Less urgent, more homely, were the Daily Life Clocks designed by Byeon Dongjin.
With these clocks it takes a while to figure out the time, but after a while it falls into place: a small dog running through a landscape is the second hand. He is pursued by a young girl, the minute hand, while the grandmother plods behind as the hour hand. Round the circle of their home town they go every day, and to relieve them of the monotony of their daily lives Byeon has designed a companion clock where they are on holiday in the Maldives.

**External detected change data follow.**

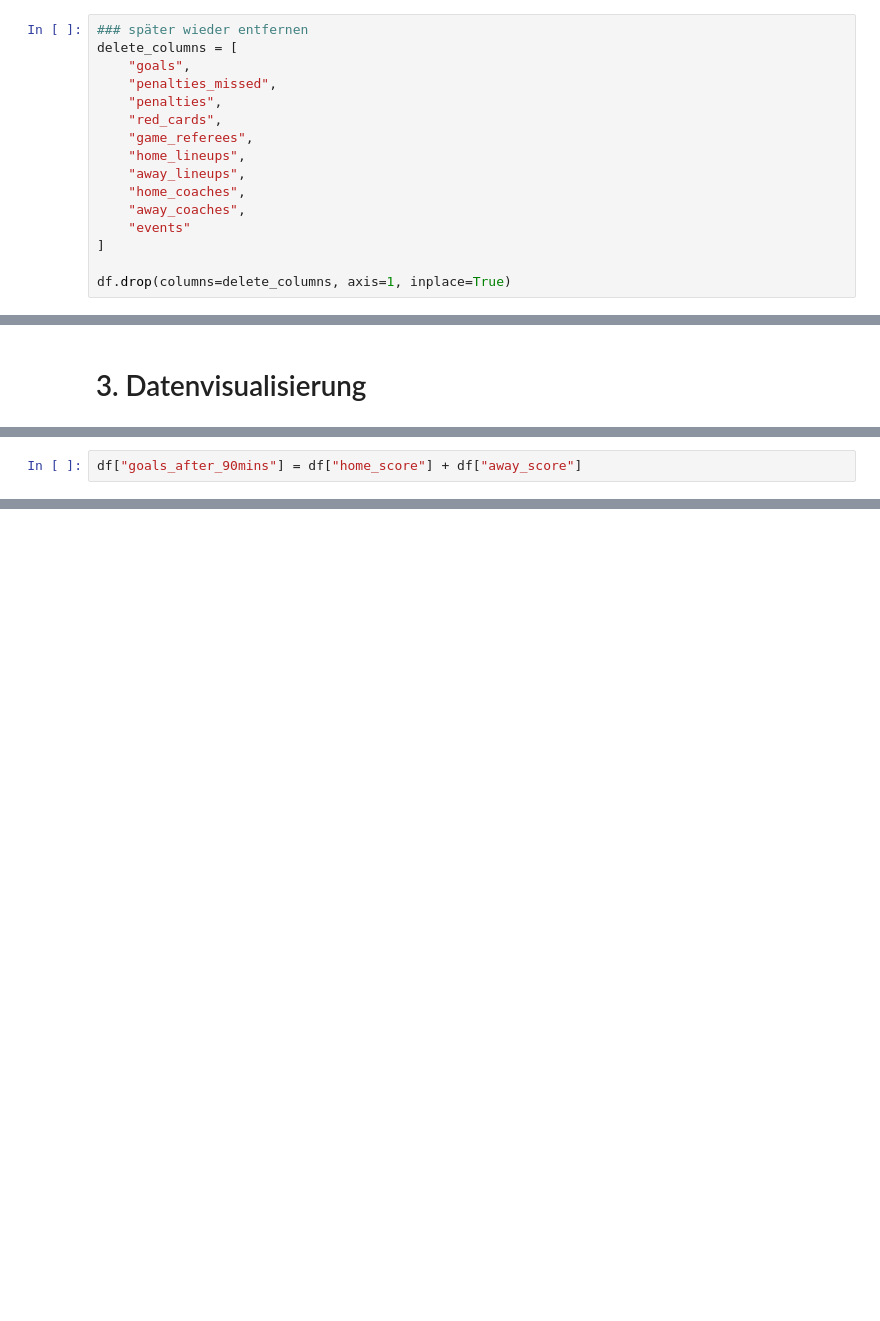
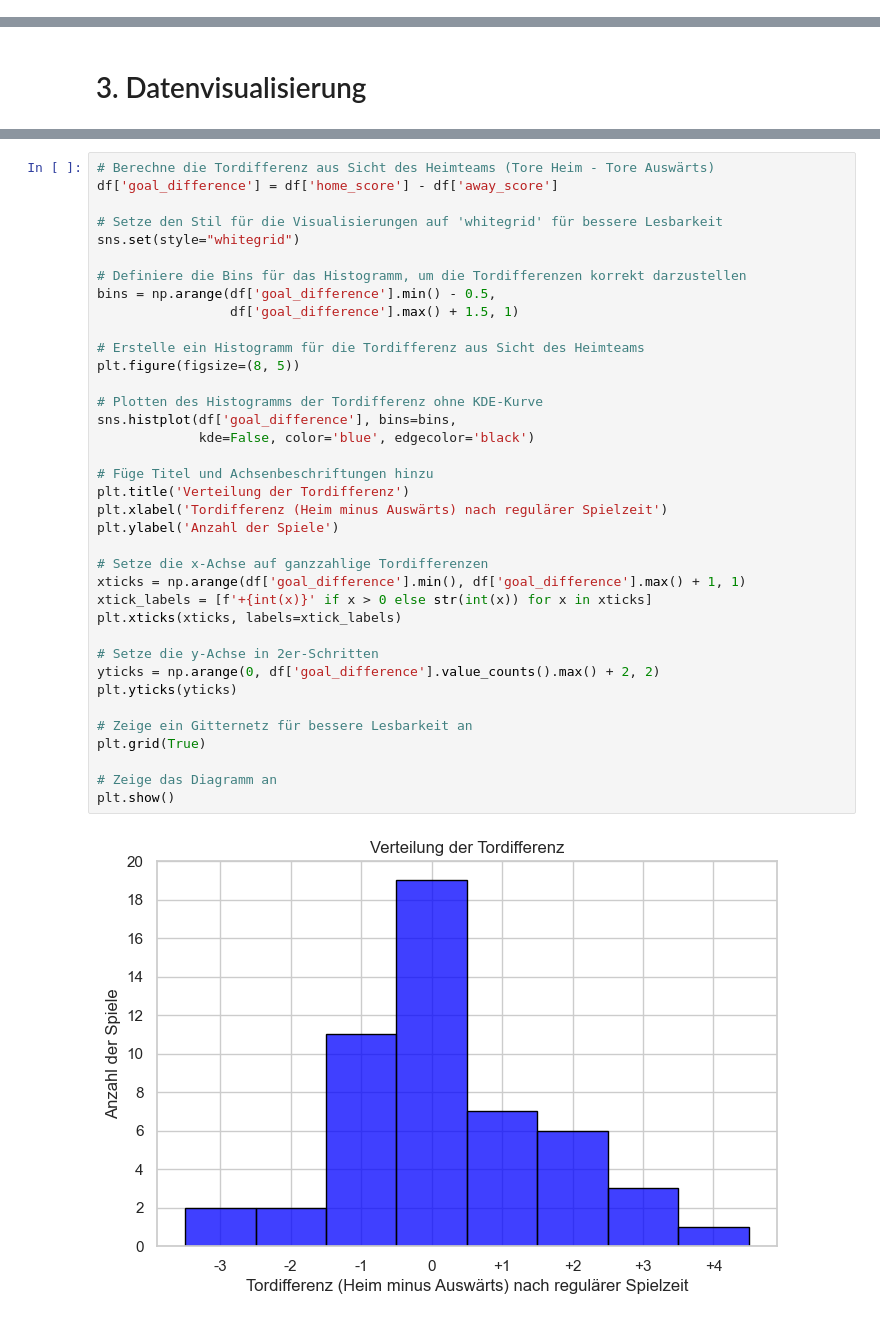
Before and after one commit to markuslangus/euro2024-data-project, a Jupyter notebook: eda.ipynb, the cells around one changed output, grey strips where cells are left out. Drawn from its saved outputs; the diff is of its cells as text; blank space fills up the shorter version.

Commit message:
Inhalte hinzugefügt, Fehler behoben, optische Verbesserungen

```diff
--- a/eda.ipynb
+++ b/eda.ipynb
@@ -208,16 +208,0 @@ df.drop(columns=columns_to_drop, axis=1, inplace=True)
-# %%
-### später wieder entfernen
-delete_columns = [
-    "goals",
-    "penalties_missed",
-    "penalties",
-    "red_cards",
-    "game_referees",
-    "home_lineups",
-    "away_lineups",
-    "home_coaches",
-    "away_coaches",
-    "events"
-]
-
-df.drop(columns=delete_columns, axis=1, inplace=True)
@@ -295,2 +274,0 @@ df.describe(include=object)
-# %%
-df["goals_after_90mins"] = df["home_score"] + df["away_score"]
@@ -476,0 +277,39 @@ plt.show()
+# %%
+# Berechne die Tordifferenz aus Sicht des Heimteams (Tore Heim - Tore Auswärts)
+df['goal_difference'] = df['home_score'] - df['away_score']
+
+# Setze den Stil für die Visualisierungen auf 'whitegrid' für bessere Lesbarkeit
+sns.set(style="whitegrid")
+
+# Definiere die Bins für das Histogramm, um die Tordifferenzen korrekt darzustellen
+bins = np.arange(df['goal_difference'].min() - 0.5,
+                 df['goal_difference'].max() + 1.5, 1)
+
+# Erstelle ein Histogramm für die Tordifferenz aus Sicht des Heimteams
+plt.figure(figsize=(8, 5))
+
+# Plotten des Histogramms der Tordifferenz ohne KDE-Kurve
+sns.histplot(df['goal_difference'], bins=bins,
+             kde=False, color='blue', edgecolor='black')
+
+# Füge Titel und Achsenbeschriftungen hinzu
+plt.title('Verteilung der Tordifferenz')
+plt.xlabel('Tordifferenz (Heim minus Auswärts) nach regulärer Spielzeit')
+plt.ylabel('Anzahl der Spiele')
+
+# Setze die x-Achse auf ganzzahlige Tordifferenzen
+xticks = np.arange(df['goal_difference'].min(), df['goal_difference'].max() + 1, 1)
+xtick_labels = [f'+{int(x)}' if x > 0 else str(int(x)) for x in xticks]
+plt.xticks(xticks, labels=xtick_labels)
+
+# Setze die y-Achse in 2er-Schritten
+yticks = np.arange(0, df['goal_difference'].value_counts().max() + 2, 2)
+plt.yticks(yticks)
+
+# Zeige ein Gitternetz für bessere Lesbarkeit an
+plt.grid(True)
+
+# Zeige das Diagramm an
+plt.show()
+# %% [output]
+[figure, added]
```
Also changed, not shown: parts of 26 cells of this notebook, 2 other files.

Both these designers had stands of their own, while back at the official KIDP-sponsored Korea Design Pavilion another exhibitor was playing with time: the Time Saving Clock.
Made especially for people who are not punctual, the Time Saving Clock teaches people the value of time and how to save time. The watch’s needle is attached to the screws, so depending on your intentions will show both the time set earlier by you, and the actual, current time.
A third Korean designer was exhibiting independently from the official pavilion: Lee Chai-young, a recent MA graduate from Central St Martin’s shared a stand with classmate Chinese-born Hwang Siwen.
Lee’s focus is playing with the cooperative relationship between optics and surfaces: mirrors with illuminated designs embedded in them, or mirrored table lamps.
Back at the main Korean pavilion, the stand itself was a work of design: Korean calligraphy on Korean mulberry paper formed the ceiling for the exhibition, under which the various design companies showed their work. Some of the exhibitors had also appeared last year. One of the most eye-catching exhibits was a matrix of LED lights which could be programmed to display different patterns and colours. To relax after the show, Tangerine & Partners, the only European design firm with a branch in Seoul, presented an ergonomic chair designed to stop you from slouching in your seat.
100% Design London was at Earls Court Exhibition Centre, 23-26 September 2010.